Then I found what I was looking for. It was a small store south of Thibodaux named The Bourgeois Meat Market. The sign out front said all I needed to know. Their slogan “Miracles In Meat” will forever be etched in my mind. Without a planned route to explore the back country we needed local advice and the butchers of Bourgeois were more than willing to help. First I purchased some fresh Cajun beef jerky at $20. per lb to break the ice, the jerky was the real deal too unlike that bagged tasteless leather sold in mini-marts. Then we asked the fellow where we could find a back road to photograph rustic Cajun cyprus tree swampland. While describing directions in the thickest of Cajun accents he drew a map on a piece of butcher paper with a grease pencil.

After mentioning to him that we saw a lot of folks on the roadside who appeared to be catching crawfish he smiled and said it was “a way of life down here”. We thanked him and headed west.


That delicious pound of jerky didn’t last ten minutes in the car as we followed his unmarked map. This is what we were looking for, a lonely two-laner with swamp on either side. The water level was noticeably low. It was a desolate span with gated oil pipeline dirt access roads heading off into the swamp on either side. Up ahead was a parked car on the side of the road. As we neared the car it became obvious this was a lone craw-fisherman. As I slowed down I swear she turned and said to me, “Don’t stop, he could kill us”. I laughed out loud and stopped anyway.


When this gentleman approached our groovy tourist rent-a-car I asked out the window what he was catching and he said, “crawfish, what else?” I got out with the camera and he gave me a lesson in catching crawfish, no questions asked.


He used over thirty small 2’x2’ nets held together on each corner by spring steel wires joined at the top. Tied to the top loop was a day-glo ribbon for easy identification in the reflective swampy earth tones. The center of the net contained a clamp that held a piece of fresh cow spleen, for bait. My new buddy (we’ll call him Boudreaux) walked me along the road with a long pole he used to grab the net loop and pulled one net up. Sure enough it had crawfish chomping on fresh cow spleen. These little buggers would not let go of that cow spleen bait, Boudreaux had to pull them off. The swamp water was quite low, 12” deep near the road where all his nets were placed. There was no need for waders or knee-boots, the nets were within easy reach of his pole.


Crawdadding, or whatever it’s called, takes only a fishing license and minimum equipment and effort. There is no limit on size or amount of crawfish taken. Boudreaux told me that they’re just fine after freezing and he uses a vacuum sealer to bag them. Smart. He claimed he has a large freezer in his garage that he uses only to store crawfish, crab, redfish and other game. Good eats. Cheap eats.
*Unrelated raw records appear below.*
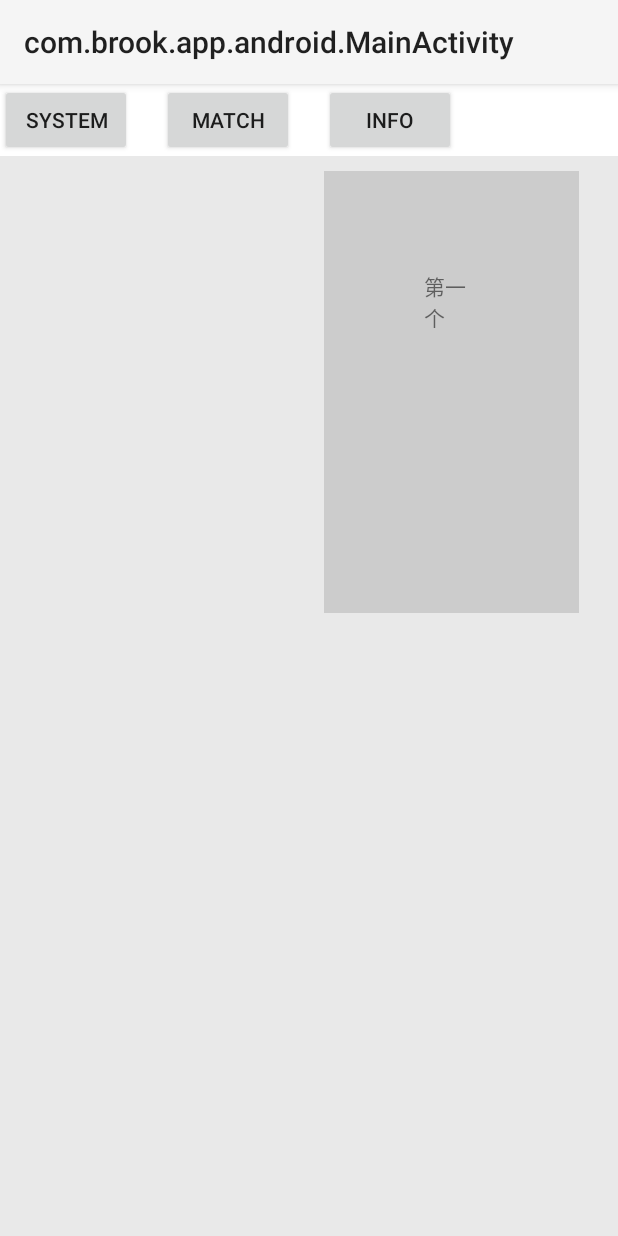
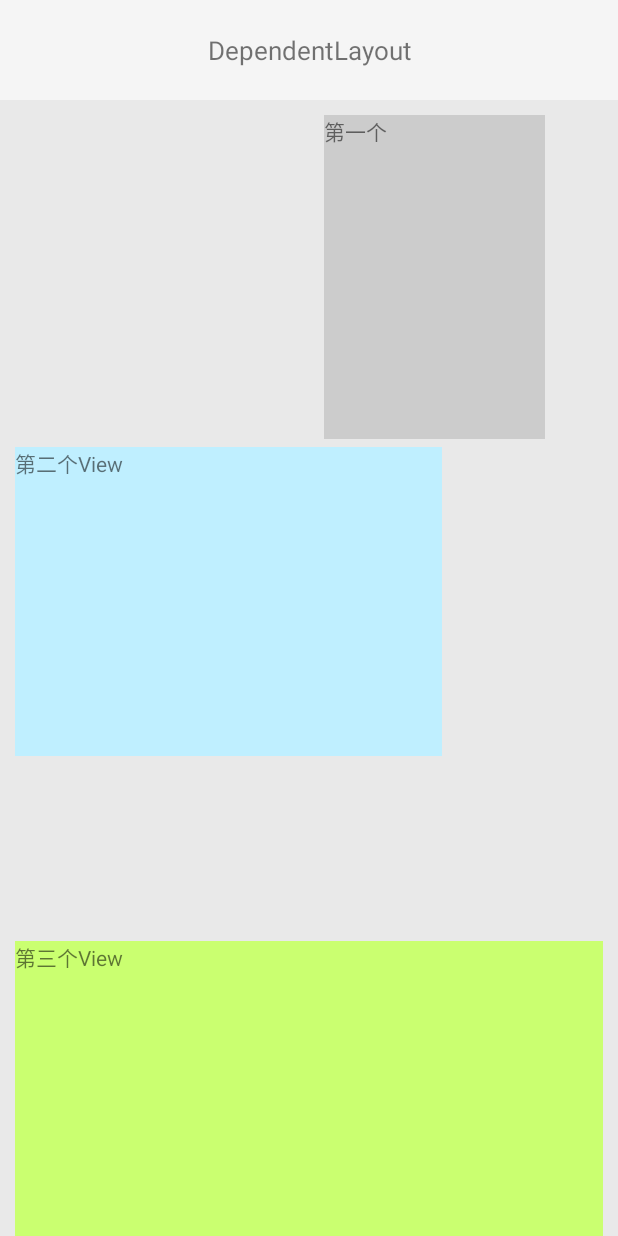
Before and after one commit to Brook007/DependencyLayout, an Android app: the screen it shows after launch (MainActivity), on a phone screen of 412 x 824 dp. Run offline under Robolectric (Android 15) with nearby library versions, the light colour scheme and no system bars.

Commit message:
更新README，修复错误

```diff
--- a/app/build.gradle
+++ b/app/build.gradle
@@ -7,7 +7,7 @@ android {
     compileSdkVersion 28
     defaultConfig {
         applicationId "com.brook.app.android.dependentlayout"
-        minSdkVersion 23
+        minSdkVersion 14
         targetSdkVersion 28
         versionCode 1
         versionName "1.0"
@@ -28,6 +28,6 @@ dependencies {
 
     implementation "org.jetbrains.kotlin:kotlin-stdlib-jdk7:$kotlin_version"
 
-    implementation 'com.github.jitpack:android-example:1.0.1'
+//    implementation 'com.github.jitpack:android-example:1.0.1'
     implementation 'com.android.support.constraint:constraint-layout:1.1.3'
 }
--- a/app/src/main/AndroidManifest.xml
+++ b/app/src/main/AndroidManifest.xml
@@ -4,7 +4,7 @@
 
     <application>
         <activity android:name="com.brook.app.android.MainActivity"
-            android:theme="@style/Base.Theme.AppCompat.Light">
+            android:theme="@style/Theme.AppCompat.Light.NoActionBar">
             <intent-filter>
                 <action android:name="android.intent.action.MAIN" />
                 <category android:name="android.intent.category.LAUNCHER" />
--- a/app/src/main/res/layout/activity_main.xml
+++ b/app/src/main/res/layout/activity_main.xml
@@ -6,36 +6,17 @@
     android:background="#FFFFFF"
     android:orientation="vertical">
 
-    <LinearLayout
+    <TextView
         android:layout_width="match_parent"
-        android:layout_height="wrap_content"
-        android:orientation="horizontal">
-
-        <Button
-            android:layout_width="wrap_content"
-            android:layout_height="wrap_content"
-            android:onClick="click"
-            android:text="system" />
-
-        <Button
-            android:layout_width="wrap_content"
-            android:layout_height="wrap_content"
-            android:layout_marginLeft="20dp"
-            android:onClick="click"
-            android:text="match" />
-
-        <Button
-            android:layout_width="wrap_content"
-            android:layout_height="wrap_content"
-            android:layout_marginLeft="20dp"
-            android:onClick="click"
-            android:text="info" />
-
-    </LinearLayout>
+        android:layout_height="100px"
+        android:gravity="center"
+        android:background="#F5F5F5"
+        android:text="@string/app_name"
+        android:textSize="17dp" />
 
     <ScrollView
-        android:layout_width="720px"
-        android:layout_height="1280px"
+        android:layout_width="match_parent"
+        android:layout_height="match_parent"
         android:layout_gravity="center"
         android:background="#cebabc">
 
@@ -64,9 +45,8 @@
                 android:text="第一个"
                 app:dependency_marginBottom="10"
                 app:dependency_marginLeft="50%pw"
-                app:dependency_padding="100"
-                app:dependency_paddingLeft="50%mw"
-                app:selfHeight="33.4%ph"
+                app:dependency_padding="10dp"
+                app:selfHeight="50%pw"
                 app:selfWidth="240" />
 
             <TextView
@@ -76,8 +56,7 @@
                 android:background="#BFEFFF"
                 android:text="第二个View"
                 app:belowTo="@id/one"
-                app:dependency_marginTop="720"
-                app:selfHeight="33.4%ph"
+                app:selfHeight="50%pw"
                 app:selfWidth="480" />
 
             <TextView
@@ -89,7 +68,7 @@
                 android:text="第三个View"
                 app:belowTo="@id/two"
                 app:dependency_marginTop="30%pw"
-                app:selfHeight="33.4%ph"
+                app:selfHeight="50%pw"
                 app:selfWidth="720" />
 
 
--- a/library/src/main/java/com/brook/app/android/supportlibrary/view/DependentLayout.java
+++ b/library/src/main/java/com/brook/app/android/supportlibrary/view/DependentLayout.java
@@ -882,7 +882,7 @@ public class DependentLayout extends ViewGroup {
                 paddingBottomSource = typedArray.getString(R.styleable.DependentLayout_Layout_dependency_paddingBottom);
             }
 
-            float systemPadding = typedArray.getDimension(R.styleable.DependentLayout_android_padding, 0);
+            float systemPadding = typedArray.getDimension(R.styleable.DependentLayout_Layout_android_padding, 0);
             if (systemPadding > 0) {
                 systemPaddingLeft = systemPaddingTop = systemPaddingRight = systemPaddingBottom = systemPadding;
             } else {
```
Also changed, not shown: library/build.gradle (+5 -9 lines), library/src/main/res/values/attrs.xml (+15 -0 lines), 11 other files.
Boudreaux told me these dads were on the small side but that in a few weeks their size would double. He had his large Igloo cooler half-filled within an hour before we arrived on the scene.


Oh, and Boudreaux was no ordinary Cajun. He happened to be an off-duty Terrebonne Parrish deputy sheriff and on the swat team. He was the friendliest person one would expect to meet in a dense and remote Louisiana swamp. We talked a while about fishing and hunting. We bonded. He told me that in a month or so he would be traveling south of Houma on weekends where freshwater meets saltwater from the gulf. There he would be catching coolers full of blue crabs.

Crawfish IS a way of life in south Louisiana. Even the local potato chip company sells crawfish flavored chips.


They tasted like gumbo to me. Not that it is a bad thing.


The Louisiana license plate contains the slogan ‘Sportsman’s Paradise’.
It’s definitely that and so much more.
.

2 comments:

Dan from Madison said...

Awesome! I remember driving through Houma several years ago and remembering how destitute that place was. Grinding poverty.

One thing you don't mention is the pace down there - it is incredibly slow and relaxing when you get out of NO itself. At first it drove me nuts but I learned to enjoy it and let it happen. Time is valued differently there than here.

sk8 said...

looks like fun. Both to catch and eat.